I've had old pine lumber that when set out in the sun the resin would still ooze out of it.

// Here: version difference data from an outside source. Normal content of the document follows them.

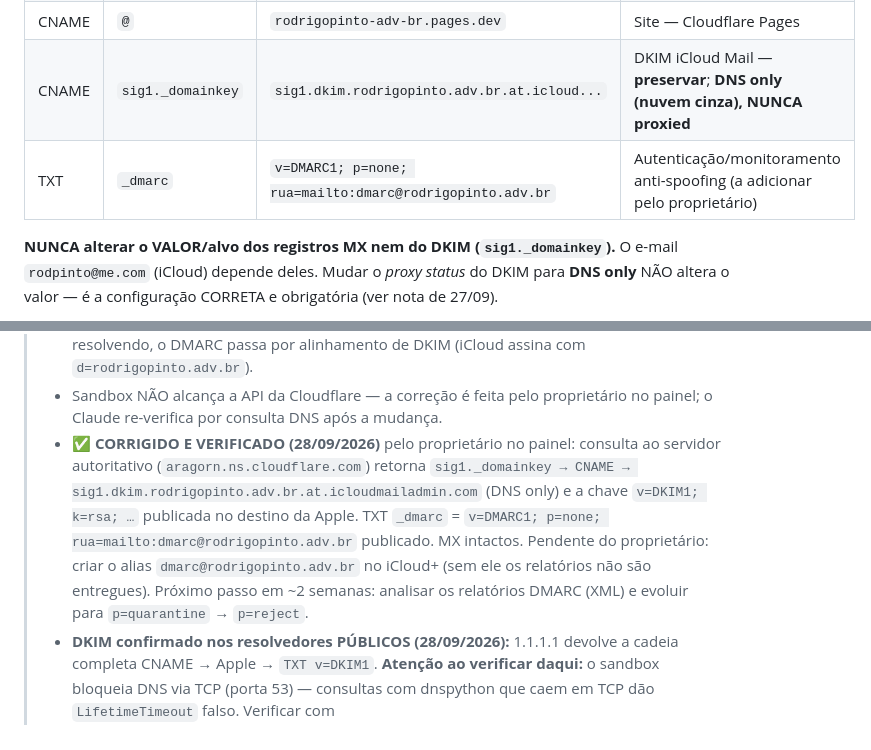
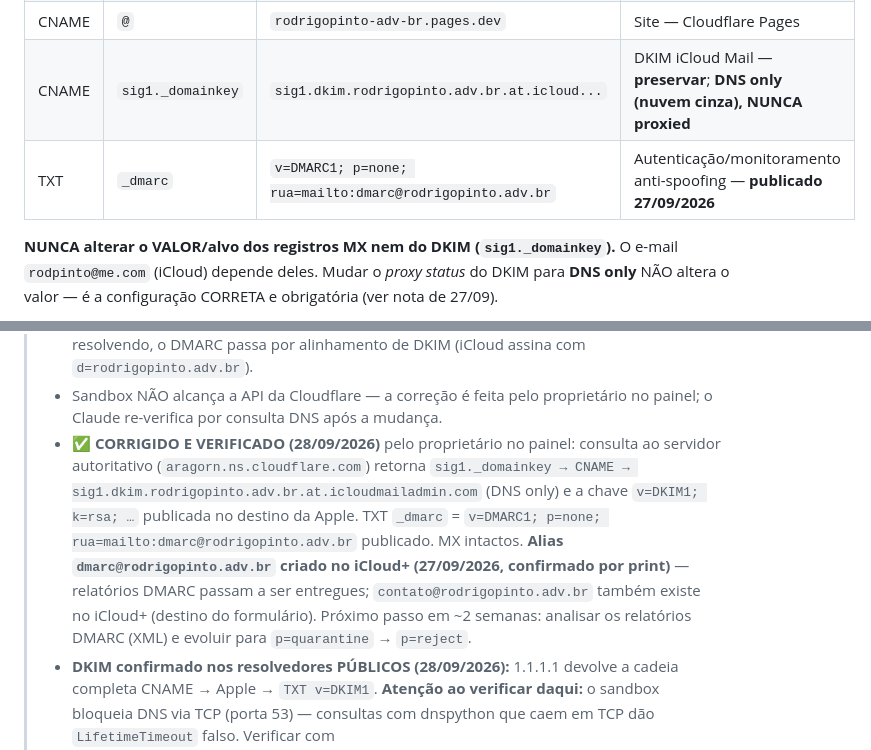
Before and after one commit to Rodrig0Pinto/Site, a Markdown page: CLAUDE.md, 2 parts joined by grey strips. Rendered like a GitHub page.

Commit message:
docs(dns): alias dmarc@ criado no iCloud+; DMARC publicado
Co-Authored-By: Claude Opus 5.5 <noreply@anthropic.com>
Claude-Session: https://claude.ai/code/session_011Z49DuxSmEUT56v342Rp5h

```diff
--- a/CLAUDE.md
+++ b/CLAUDE.md
@@ -123,7 +123,7 @@ E atualizar a string no `deploy.yml`.
 | MX | `@` | `mx02.mail.icloud.com` | iCloud Mail — **preservar** |
 | CNAME | `@` | `rodrigopinto-adv-br.pages.dev` | Site — Cloudflare Pages |
 | CNAME | `sig1._domainkey` | `sig1.dkim.rodrigopinto.adv.br.at.icloud...` | DKIM iCloud Mail — **preservar**; **DNS only (nuvem cinza), NUNCA proxied** |
-| TXT | `_dmarc` | `v=DMARC1; p=none; rua=mailto:dmarc@rodrigopinto.adv.br` | Autenticação/monitoramento anti-spoofing (a adicionar pelo proprietário) |
+| TXT | `_dmarc` | `v=DMARC1; p=none; rua=mailto:dmarc@rodrigopinto.adv.br` | Autenticação/monitoramento anti-spoofing — **publicado 27/09/2026** |
 
 **NUNCA alterar o VALOR/alvo dos registros MX nem do DKIM (`sig1._domainkey`).** O e-mail `rodpinto@me.com` (iCloud) depende deles. Mudar o *proxy status* do DKIM para **DNS only** NÃO altera o valor — é a configuração CORRETA e obrigatória (ver nota de 27/09).
 
@@ -132,7 +132,7 @@ E atualizar a string no `deploy.yml`.
 > - **DMARC ausente:** `_dmarc` = NXDOMAIN. Adicionar o TXT acima (após criar o alias `dmarc@rodrigopinto.adv.br` no iCloud+). Começar com `p=none` (só monitora); depois de ~2 semanas limpas, evoluir para `p=quarantine` e por fim `p=reject`.
 > - SPF (`v=spf1 include:icloud.com ~all`) e verificação Apple: **corretos**. Uma vez o DKIM resolvendo, o DMARC passa por alinhamento de DKIM (iCloud assina com `d=rodrigopinto.adv.br`).
 > - Sandbox NÃO alcança a API da Cloudflare — a correção é feita pelo proprietário no painel; o Claude re-verifica por consulta DNS após a mudança.
-> - **✅ CORRIGIDO E VERIFICADO (28/09/2026)** pelo proprietário no painel: consulta ao servidor autoritativo (`aragorn.ns.cloudflare.com`) retorna `sig1._domainkey → CNAME → sig1.dkim.rodrigopinto.adv.br.at.icloudmailadmin.com` (DNS only) e a chave `v=DKIM1; k=rsa; …` publicada no destino da Apple. TXT `_dmarc` = `v=DMARC1; p=none; rua=mailto:dmarc@rodrigopinto.adv.br` publicado. MX intactos. Pendente do proprietário: criar o alias `dmarc@rodrigopinto.adv.br` no iCloud+ (sem ele os relatórios não são entregues). Próximo passo em ~2 semanas: analisar os relatórios DMARC (XML) e evoluir para `p=quarantine` → `p=reject`.
+> - **✅ CORRIGIDO E VERIFICADO (28/09/2026)** pelo proprietário no painel: consulta ao servidor autoritativo (`aragorn.ns.cloudflare.com`) retorna `sig1._domainkey → CNAME → sig1.dkim.rodrigopinto.adv.br.at.icloudmailadmin.com` (DNS only) e a chave `v=DKIM1; k=rsa; …` publicada no destino da Apple. TXT `_dmarc` = `v=DMARC1; p=none; rua=mailto:dmarc@rodrigopinto.adv.br` publicado. MX intactos. **Alias `dmarc@rodrigopinto.adv.br` criado no iCloud+ (27/09/2026, confirmado por print)** — relatórios DMARC passam a ser entregues; `contato@rodrigopinto.adv.br` também existe no iCloud+ (destino do formulário). Próximo passo em ~2 semanas: analisar os relatórios DMARC (XML) e evoluir para `p=quarantine` → `p=reject`.
 > - **DKIM confirmado nos resolvedores PÚBLICOS (28/09/2026):** 1.1.1.1 devolve a cadeia completa CNAME → Apple → `TXT v=DKIM1`. **Atenção ao verificar daqui:** o sandbox bloqueia DNS via TCP (porta 53) — consultas com dnspython que caem em TCP dão `LifetimeTimeout` falso. Verificar com `dns.query.udp(dns.message.make_query(nome,"TXT",use_edns=0,payload=4096), "1.1.1.1")` (resposta cabe em UDP com EDNS).
 > - **Alteração automática de DNS pelo Claude é BLOQUEADA pelo controle de permissões da sessão** (categoria "DNS / Domain / Cert Changes"), mesmo com autorização do proprietário no chat. Não tentar contornar (workflow, MCP, outro host). Mudanças de DNS: o proprietário faz no painel (dash.cloudflare.com funciona no celular) com instruções passo a passo; o Claude verifica depois via dnspython (leitura é permitida).
 > - **`www.rodrigopinto.adv.br` = NXDOMAIN** (não existe no DNS). Correção pendente do proprietário: Workers & Pages → projeto `rodrigopinto-adv-br` → Custom domains → adicionar `www.rodrigopinto.adv.br` (a Cloudflare cria o registro sozinha). **✅ Resolvido (27/09/2026):** proprietário adicionou o custom domain `www` no Pages (DNS criado automaticamente, proxied). O redirecionamento www → raiz (301, preservando caminho/query) agora é feito por `functions/_middleware.js` — o `_redirects` foi **removido** porque, além de estar em base64 por engano, o `_redirects` da Cloudflare Pages **não suporta redirecionamento entre domínios** (regra era ignorada). Canonicals já apontam para a raiz. **Não tentar verificar o site por curl a partir de runners do GitHub Actions:** a proteção anti-robô da Cloudflare devolve 403 a IPs de datacenter (inclusive na raiz) — testar pelo navegador do proprietário.
```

I'm glad you said that. One idea I've been playing with is a "survival" stick, something that I can shave a bit of resin rich wood off of for a firestarter.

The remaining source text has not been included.